It’s a 3-in-1 Solution: a Detention Pond, Drainage Inlet and a Water Quality Unit
Permeable concrete pavers and pavement has become a common Green Stormwater Infrastructure (GSI) practice in New Orleans and other parts of Southeast Louisiana. Usually, permeable pavement is installed in parking stalls and only captures, stores and treats stormwater that falls directly on it. While this is a great application of GI to minimize runoff and reduce flooding, it doesn’t capture the real value of permeable pavement.
Construction EcoServices (CES) educates designers on multifunctional stormwater management and the value of getting more bang for your buck when using Green Infrastructure. Besides being used for capturing rainfall, CES has proved that permeable pavement can serve the same function as a drainage inlet, detention pond and a water quality unit. For this to happen there are certain criteria that permeable pavement must meet. First, the pavement must be maintainable. Permeable pavers that use aggregate infill can be difficult to maintain and other types of pervious pavement (asphalt, concrete, etc.) are limited by smaller voids that clog quickly. This is one reason why most designers will only have a 1:1 drainage area ratio when using permeable pavement. Second, the pavement must be able to infiltrate at high flow rates. If you want to use a 10:1 drainage area ratio, the permeable pavement needs to be able to infiltrate at least 1,000 in/hr or more. That sounds like a lot because it is, but it can be achieved with the right type of engineered solution.
The design team at Duplantis Design Group (DDG) applied this multifunctional stormwater management concept on a new medical center in New Orleans East. DDG used permeable concrete for this type of project in the past, but it didn’t achieve the success they wanted. Construction EcoServices (CES) teamed up with DDG to deliver a multifunctional solution to their permeable pavement needs, PowerBlock by ACF Environmental. The open joints provide adequate space for sediment to be captured while also infiltrating at a rate of 1,000 in/hr. In addition to the high-performance specification, Construction EcoServices provides a 3-year maintenance warranty to the owner. No other permeable pavement comes with this type of warranty, which says a lot about its performance.

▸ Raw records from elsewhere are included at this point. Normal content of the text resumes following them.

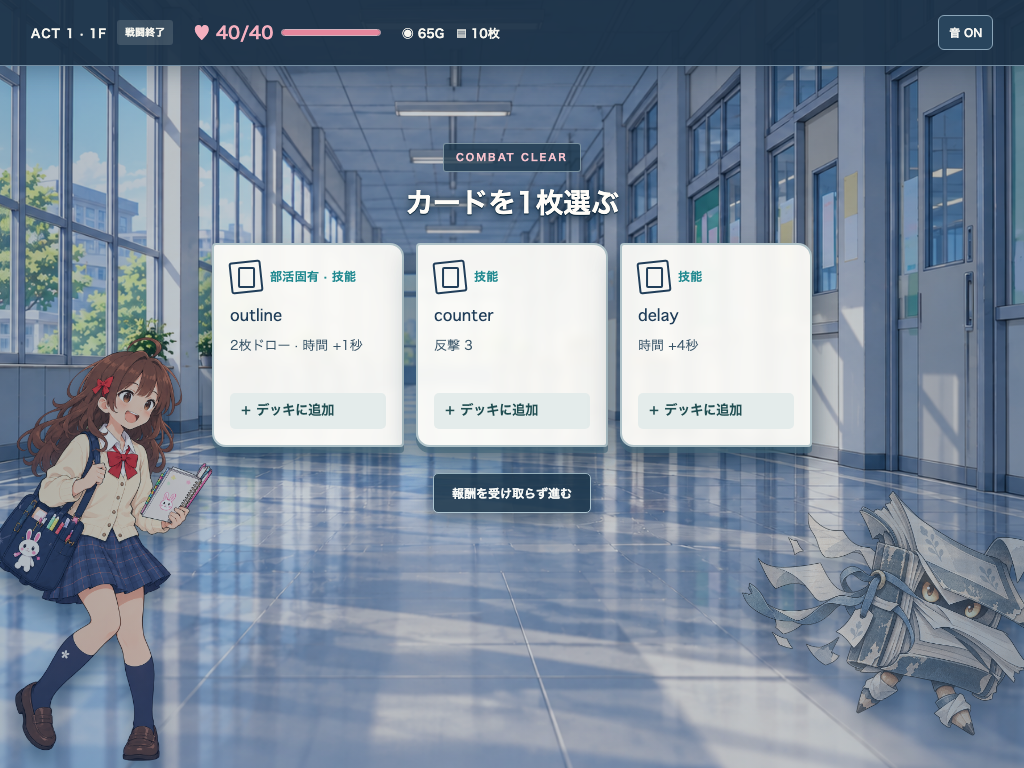
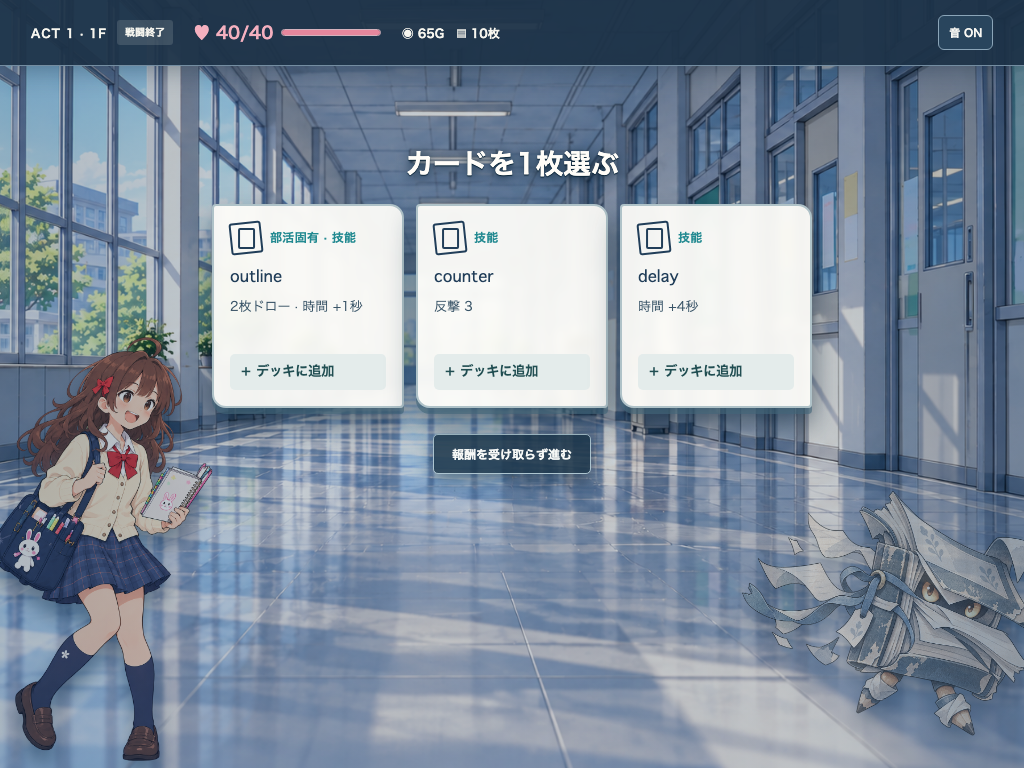
fix: 報酬見出しの重複表示を除く

Changed region(s): [[0.1875, 0.1875, 0.8125, 0.6875]]

diff --git a/src/ui/run-view.ts b/src/ui/run-view.ts
@@ -137,7 +137,7 @@ export function renderRunReward(root: HTMLElement, session: RunSession, content:
     <div class="reward-scene-actors" aria-hidden="true"><img class="reward-scene-hero" src="${html(hero)}" alt="" decoding="async" />${enemy ? `<img class="reward-scene-enemy" src="${html(enemy)}" alt="" decoding="async" />` : ""}</div>
     <div class="reward-scene-shade" aria-hidden="true"></div>
     <header class="run-header reward-scene-header" aria-label="報酬を選ぶ時のラン情報"><span class="reward-scene-location">ACT ${run.act} · ${node?.floor ?? 0}F <span>戦闘終了</span></span><span class="reward-scene-health"><strong>♥ ${run.player.hp}/${run.player.maxHp}</strong><span class="reward-scene-health-track" role="meter" aria-label="プレイヤーのHP" aria-valuemin="0" aria-valuemax="${run.player.maxHp}" aria-valuenow="${run.player.hp}"><span style="width:${hpRatio}%"></span></span></span><span class="reward-scene-resources"><span>◉ ${run.gold}G</span><span>▤ ${run.deck.length}枚</span></span></header>
-    <section class="reward-panel reward-scene-overlay" aria-label="カード報酬の選択"><span class="eyebrow">COMBAT CLEAR</span><h2>カードを1枚選ぶ</h2><div class="reward-options">${cards}</div><button type="button" class="skip-reward" data-action="skip-reward">報酬を受け取らず進む</button></section>
+    <section class="reward-panel reward-scene-overlay" aria-label="カード報酬の選択"><h2>カードを1枚選ぶ</h2><div class="reward-options">${cards}</div><button type="button" class="skip-reward" data-action="skip-reward">報酬を受け取らず進む</button></section>
   </main>`;
 }
 

diff --git a/src/ui/reward-scene.css b/src/ui/reward-scene.css
@@ -20,7 +20,6 @@
 .reward-scene-resources { display: flex; gap: 12px; font-size: 12px; font-weight: 800; }
 .reward-scene-header .audio-toggle { margin-left: auto; }
 .reward-scene-overlay { z-index: 3; width: min(720px, calc(100% - 40px)); margin: clamp(42px, 10vh, 104px) auto 40px; padding: 0; border: 0; border-radius: 0; background: transparent; box-shadow: none; }
-.reward-scene-overlay .eyebrow { display: inline-block; padding: 6px 12px; border: 1px solid #a9bdc8a0; border-radius: 3px; background: #1b3549bf; color: #f6c3cd; }
 .reward-scene-overlay h2 { margin: 10px 0 18px; color: #fffdf8; font-size: clamp(24px, 2.7vw, 33px); text-shadow: 0 2px 12px #0d2739, 0 1px 1px #0d2739; }
 .reward-scene-overlay .reward-options { max-width: 660px; grid-template-columns: repeat(3, minmax(0, 1fr)); gap: 12px; margin-top: 20px; }
 .reward-scene-overlay .reward-card { min-height: 204px; border: 2px solid #afc2c8; border-radius: 4px 14px 4px 14px; background: #fffefaee; box-shadow: 0 6px 0 #43677a9c, 0 16px 28px #0d273b99; backdrop-filter: blur(5px); }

How did PowerBlock serve the function of a detention pond, drainage inlet and a water quality unit on this project? First, the subgrade consists of two layers of compacted stone, separated by a layer of geogrid. The void space in the subgrade provided more than 1,500 CF of storage. Second, a 4:1 drainage area ratio was used so that all the drive aisles and parking stalls that weren’t permeable drained to 3,900 SF of PowerBlock. This allowed the engineer to reduce the number of drainage inlets in the parking lot to just one. Lastly, the open joints and top layer of stone in the subgrade traps sediment suspended in runoff. The open joints also make it easy for a vacuum truck equipped with a specialized vac head to maintain it.
Installation of the subgrade and PowerBlock system took approximately a week and half. The drive aisles were poured before the parking stalls, which reduced the number of blocks that needed to be cut. Installation of the permeable pavement was provided by Mud Bug Pavers under the direction of the General Contractor, Kent Design Build. CES completed an infiltration test after installation to verify that the performance met the 1,000 in/hr specification.
Success stories like this prove that permeable can do more than capture rainfall and meet a regulatory requirement. It can completely transform how stormwater runoff is managed and further mitigate localized flooding in urban environments.
- Create a solution that captures sediment
- Create a solution that can infiltrate 1,000in/hr or higher
- Create a solution that includes water volume storage
- Create a solution that is easy to maintain
- A subgrade consisting of two layers of compacted stone
- 3,900 SF of PowerBlock
- Easy to maintain open joint pavers and a top layer of stone in the subgrade to trap sediment